**Provided data**
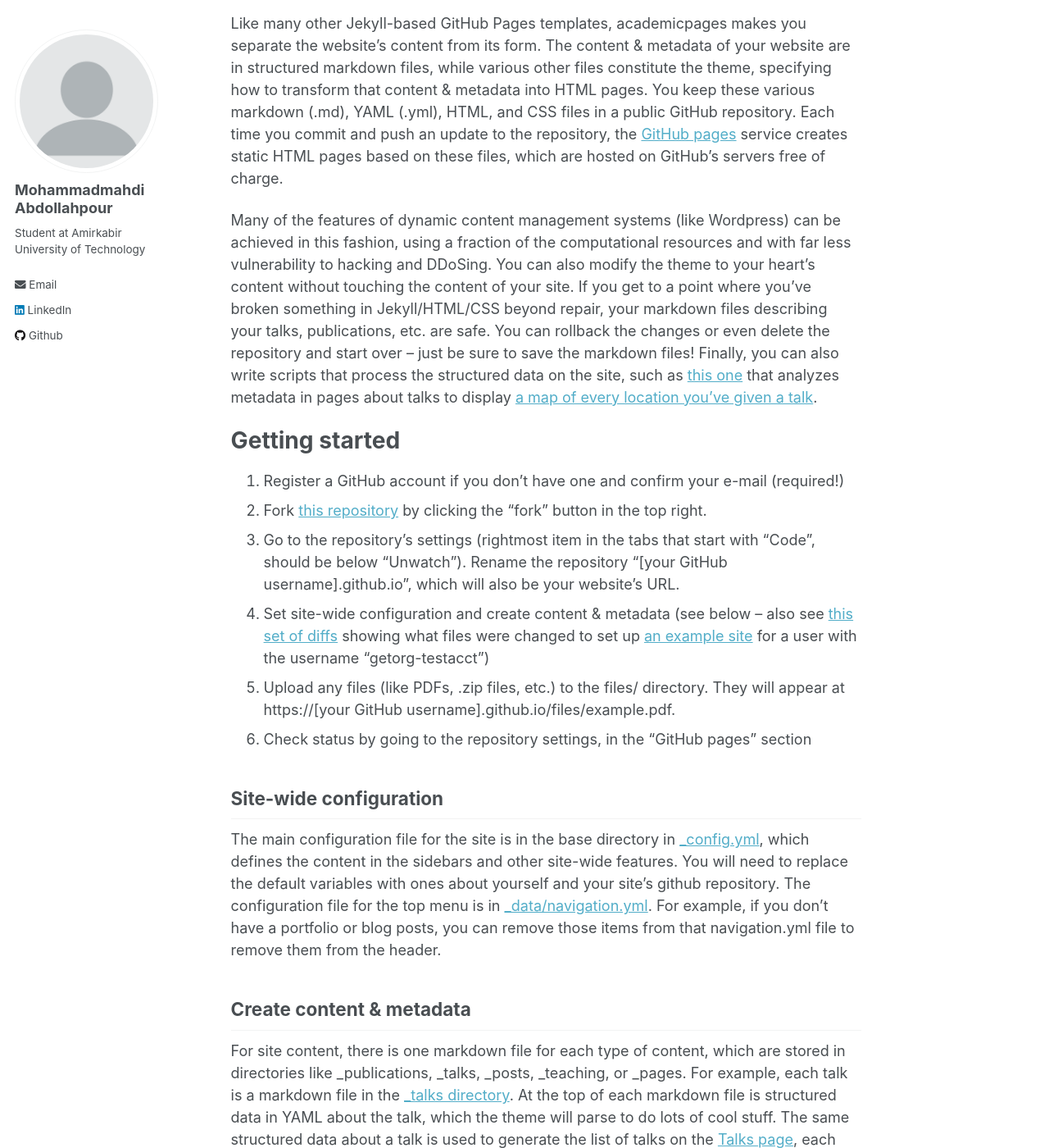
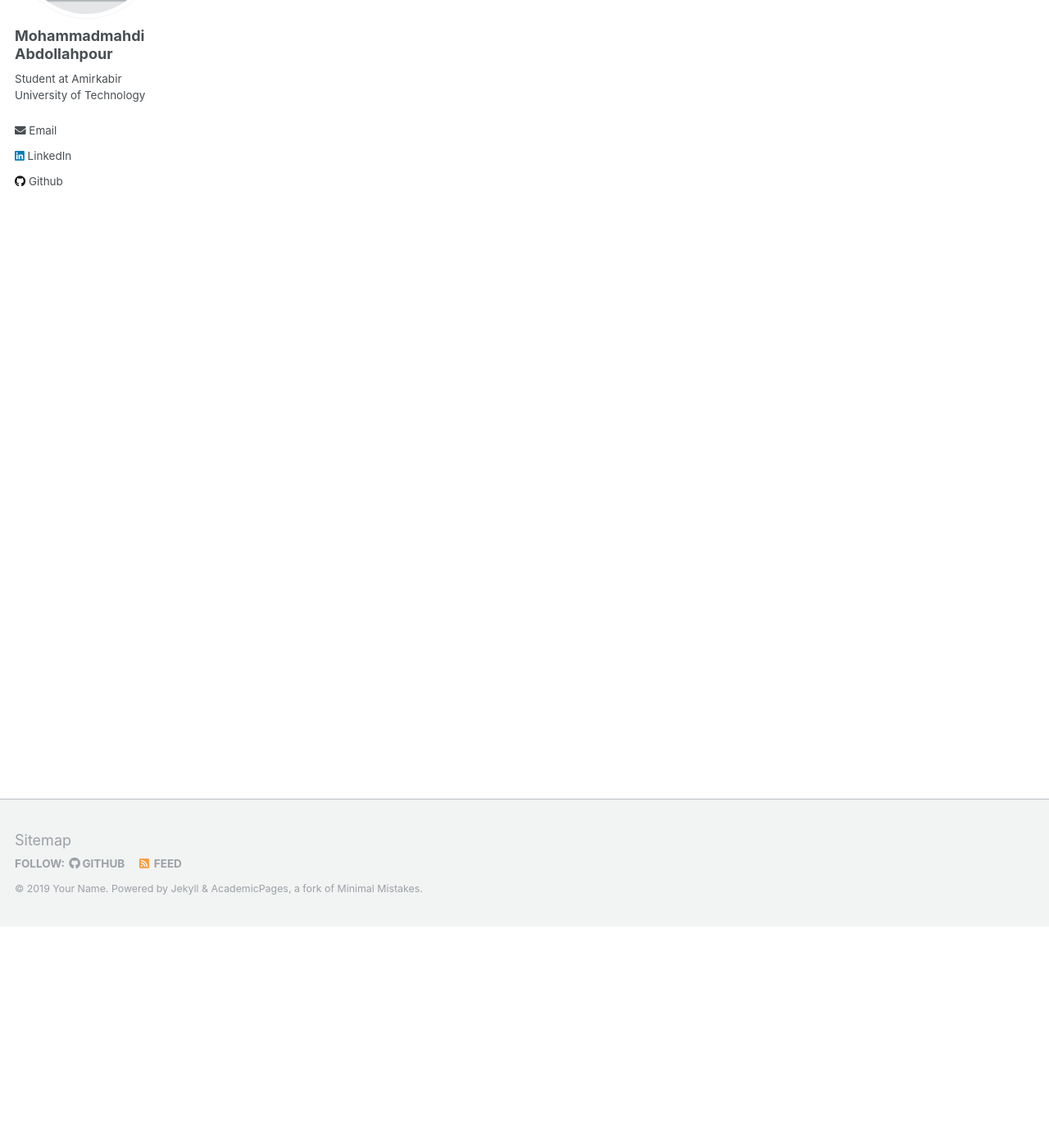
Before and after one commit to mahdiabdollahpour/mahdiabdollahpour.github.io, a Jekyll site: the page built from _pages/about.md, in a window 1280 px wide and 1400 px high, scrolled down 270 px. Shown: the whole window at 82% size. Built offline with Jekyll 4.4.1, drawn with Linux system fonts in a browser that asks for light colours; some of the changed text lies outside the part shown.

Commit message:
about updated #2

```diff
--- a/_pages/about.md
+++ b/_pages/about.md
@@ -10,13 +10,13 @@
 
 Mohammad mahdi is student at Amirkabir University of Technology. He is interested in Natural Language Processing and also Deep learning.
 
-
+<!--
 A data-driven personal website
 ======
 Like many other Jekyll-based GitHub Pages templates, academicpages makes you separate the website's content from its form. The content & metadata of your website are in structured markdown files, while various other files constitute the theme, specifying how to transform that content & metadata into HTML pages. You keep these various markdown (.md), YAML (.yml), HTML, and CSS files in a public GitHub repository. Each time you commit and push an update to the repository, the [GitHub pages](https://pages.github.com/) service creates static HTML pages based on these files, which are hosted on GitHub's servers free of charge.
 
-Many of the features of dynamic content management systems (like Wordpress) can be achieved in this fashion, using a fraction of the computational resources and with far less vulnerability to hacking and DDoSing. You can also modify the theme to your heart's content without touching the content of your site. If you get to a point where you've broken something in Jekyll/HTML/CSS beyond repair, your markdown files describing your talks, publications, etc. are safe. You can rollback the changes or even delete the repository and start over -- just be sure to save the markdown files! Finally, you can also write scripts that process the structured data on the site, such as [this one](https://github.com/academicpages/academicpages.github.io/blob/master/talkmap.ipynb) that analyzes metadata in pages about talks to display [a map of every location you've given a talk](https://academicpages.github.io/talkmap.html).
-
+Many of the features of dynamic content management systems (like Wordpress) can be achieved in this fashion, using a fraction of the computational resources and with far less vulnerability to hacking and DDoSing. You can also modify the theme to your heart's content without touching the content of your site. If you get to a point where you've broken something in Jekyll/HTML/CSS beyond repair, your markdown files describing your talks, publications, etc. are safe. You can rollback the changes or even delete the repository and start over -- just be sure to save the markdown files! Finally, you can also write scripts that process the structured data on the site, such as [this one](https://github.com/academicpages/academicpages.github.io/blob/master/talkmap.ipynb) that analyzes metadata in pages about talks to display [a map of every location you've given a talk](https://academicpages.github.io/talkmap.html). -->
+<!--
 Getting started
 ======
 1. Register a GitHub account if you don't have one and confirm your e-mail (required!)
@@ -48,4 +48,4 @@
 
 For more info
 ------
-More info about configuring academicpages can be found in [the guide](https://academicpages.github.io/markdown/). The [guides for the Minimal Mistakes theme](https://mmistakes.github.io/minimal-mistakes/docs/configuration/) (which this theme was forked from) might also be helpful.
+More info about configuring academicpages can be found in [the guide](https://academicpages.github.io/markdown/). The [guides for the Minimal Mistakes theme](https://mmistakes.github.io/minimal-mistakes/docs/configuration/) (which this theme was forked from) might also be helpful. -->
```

**Required action**
From the material above, set down each entry exactly, but exclude the pictures.

**Answer section**
Before and after one commit to mahdiabdollahpour/mahdiabdollahpour.github.io, a Jekyll site: the page built from _pages/about.md, in a window 1280 px wide and 1400 px high, scrolled down 270 px. Shown: the whole window at 82% size. Built offline with Jekyll 4.4.1, drawn with Linux system fonts in a browser that asks for light colours; some of the changed text lies outside the part shown.

Commit message:
about updated #2

```diff
--- a/_pages/about.md
+++ b/_pages/about.md
@@ -10,13 +10,13 @@
 
 Mohammad mahdi is student at Amirkabir University of Technology. He is interested in Natural Language Processing and also Deep learning.
 
-
+<!--
 A data-driven personal website
 ======
 Like many other Jekyll-based GitHub Pages templates, academicpages makes you separate the website's content from its form. The content & metadata of your website are in structured markdown files, while various other files constitute the theme, specifying how to transform that content & metadata into HTML pages. You keep these various markdown (.md), YAML (.yml), HTML, and CSS files in a public GitHub repository. Each time you commit and push an update to the repository, the [GitHub pages](https://pages.github.com/) service creates static HTML pages based on these files, which are hosted on GitHub's servers free of charge.
 
-Many of the features of dynamic content management systems (like Wordpress) can be achieved in this fashion, using a fraction of the computational resources and with far less vulnerability to hacking and DDoSing. You can also modify the theme to your heart's content without touching the content of your site. If you get to a point where you've broken something in Jekyll/HTML/CSS beyond repair, your markdown files describing your talks, publications, etc. are safe. You can rollback the changes or even delete the repository and start over -- just be sure to save the markdown files! Finally, you can also write scripts that process the structured data on the site, such as [this one](https://github.com/academicpages/academicpages.github.io/blob/master/talkmap.ipynb) that analyzes metadata in pages about talks to display [a map of every location you've given a talk](https://academicpages.github.io/talkmap.html).
-
+Many of the features of dynamic content management systems (like Wordpress) can be achieved in this fashion, using a fraction of the computational resources and with far less vulnerability to hacking and DDoSing. You can also modify the theme to your heart's content without touching the content of your site. If you get to a point where you've broken something in Jekyll/HTML/CSS beyond repair, your markdown files describing your talks, publications, etc. are safe. You can rollback the changes or even delete the repository and start over -- just be sure to save the markdown files! Finally, you can also write scripts that process the structured data on the site, such as [this one](https://github.com/academicpages/academicpages.github.io/blob/master/talkmap.ipynb) that analyzes metadata in pages about talks to display [a map of every location you've given a talk](https://academicpages.github.io/talkmap.html). -->
+<!--
 Getting started
 ======
 1. Register a GitHub account if you don't have one and confirm your e-mail (required!)
@@ -48,4 +48,4 @@
 
 For more info
 ------
-More info about configuring academicpages can be found in [the guide](https://academicpages.github.io/markdown/). The [guides for the Minimal Mistakes theme](https://mmistakes.github.io/minimal-mistakes/docs/configuration/) (which this theme was forked from) might also be helpful.
+More info about configuring academicpages can be found in [the guide](https://academicpages.github.io/markdown/). The [guides for the Minimal Mistakes theme](https://mmistakes.github.io/minimal-mistakes/docs/configuration/) (which this theme was forked from) might also be helpful. -->
```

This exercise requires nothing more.